. they should maintain a modest lifestyle
. forsake personal possessions
. live a chaste life
. have meagre meals
. remain in silent recollection and meditation
. prayer and intellectual activities (studying, reading and writing)
. work in agriculture, building, care of the sick, hospitality towards guests, education
- Visitors come to the monasteries in search of religious instruction, advice, healing, food, and the selling and buying of goods
- The ‘message’ of the monks does not so much consist of passing on the message of Christianity verbally, but rather they cover the specific needs of the people through their agricultural knowledge as well as the education of the nobility and practical and spiritual religious services. Through example, they lead the population to Christianity.
- After nearly 20 years of work, Columbanus and his monks are expelled because he refuses to bless King Theudebert II’s illegitimate sons and grandchildren (and also at the insistence of the bishops).
- He returns to Nantes, his ship is stranded, he returns to Metz via Soissons and Paris. He is welcomed (again?) by King Theudebert II who sends him (with a letter of protection) on a mission to the predominantly pagan Alemanni and Celticromani in the eastern periphery of his kingdom. The aim of this is to improve their integration into the Franconian Empire.
- Thereby his purely spiritual pilgrimage becomes a missionary task. The group of monks therefore move up the Rhine and into today’s Switzerland.
- Via Zürich(old Roman settlement Turicum) they move along the lake to Tuggen.
- To destroy the heathen Gods, they set the temple on fire which leads to their lives becoming endangered. This causes them to flee.
- Via Ricken and Toggenburg they reach Arbon(also a Roman settlement, Arbor Felix). There they discover a Christian community and the Priest Willimar.
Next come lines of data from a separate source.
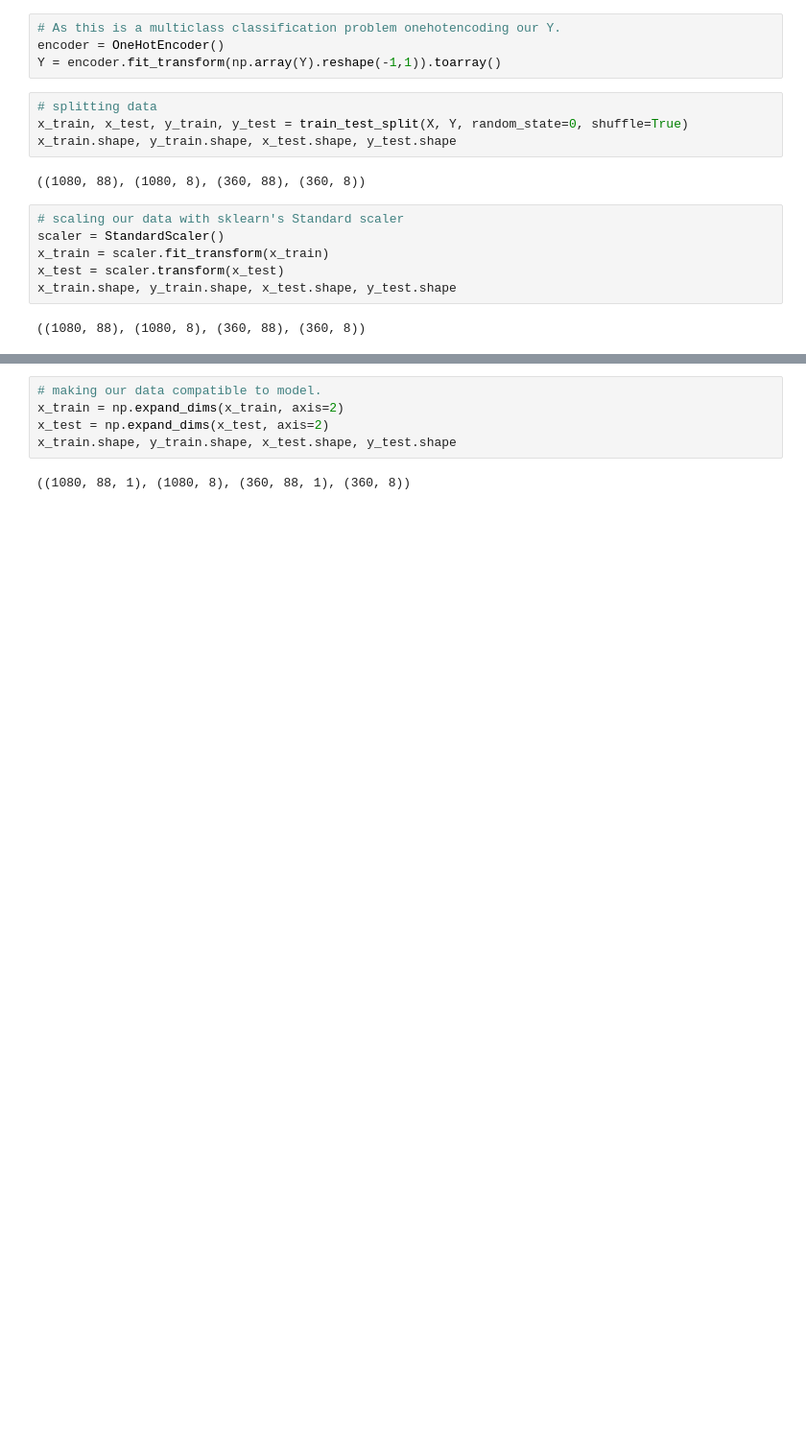
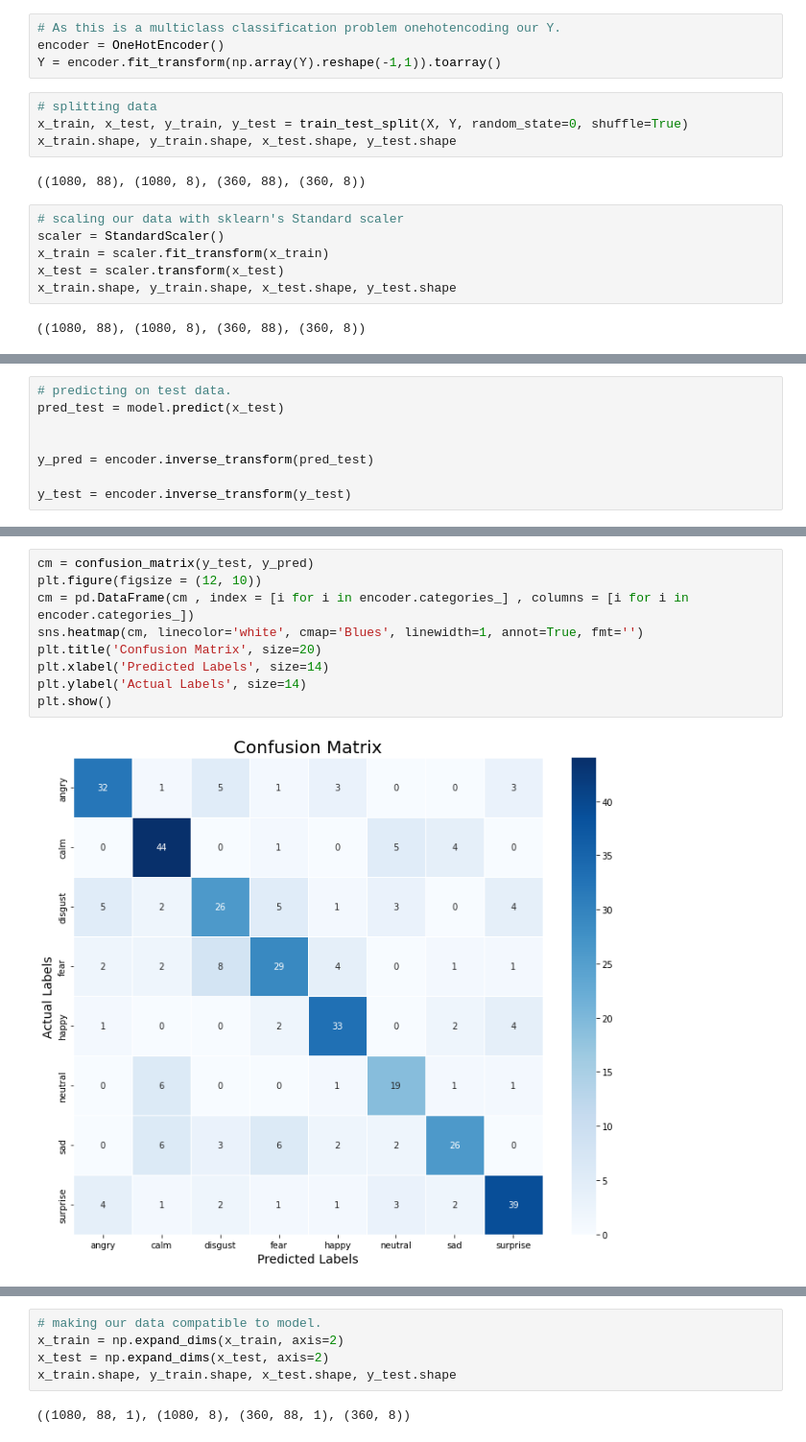
Before and after one commit to klasocki/asr-sentiment-analysis, a Jupyter notebook: open_smile.ipynb, the cells around one changed output, grey strips where cells are left out. Shown at 96% size. Cells and saved outputs as stored; diff of their text form; blank space fills up the shorter version.

```diff
--- a/open_smile.ipynb
+++ b/open_smile.ipynb
@@ -279,0 +366,8 @@ x_train.shape, y_train.shape, x_test.shape, y_test.shape
+# %%
+# predicting on test data.
+pred_test = model.predict(x_test)
+
+
+y_pred = encoder.inverse_transform(pred_test)
+
+y_test = encoder.inverse_transform(y_test)
@@ -279,0 +398,11 @@ x_train.shape, y_train.shape, x_test.shape, y_test.shape
+# %%
+cm = confusion_matrix(y_test, y_pred)
+plt.figure(figsize = (12, 10))
+cm = pd.DataFrame(cm , index = [i for i in encoder.categories_] , columns = [i for i in encoder.categories_])
+sns.heatmap(cm, linecolor='white', cmap='Blues', linewidth=1, annot=True, fmt='')
+plt.title('Confusion Matrix', size=20)
+plt.xlabel('Predicted Labels', size=14)
+plt.ylabel('Actual Labels', size=14)
+plt.show()
+# %% [output]
+[figure, added]
```
Also changed, not shown: parts of 14 cells of this notebook.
He advises them to settle in Bregenz, a former Roman town, but now in ruins.
- Here they also destroy the temples of the heathen Gods and are once again banished. (2 monks are killed).
- In 612Columbanus hastily flees Bregenz and moves further up the Rhine, and over the Alps to Italy to the Kingdom of Lombards. The King there is so taken with Columbanus that he converts to Catholicism and he permits him to found a monastery on a site in Bobbio, in an Apennine valley in the Piacenza Province.
San Colombano Abbey is famous for its auditorium and rich library in which important handwritten texts by Irish monks are preserved.
- Columbanus dies in Bobbio in 615 at around 75 years of age.
- In 612, Gall remains behind in Bregenz, ill and rebellious. He returns to Arbon and meets Willimar. Together they find a refuge for Gall in what is today St. Gallen. In 640, at about 95 years of age, Gall dies.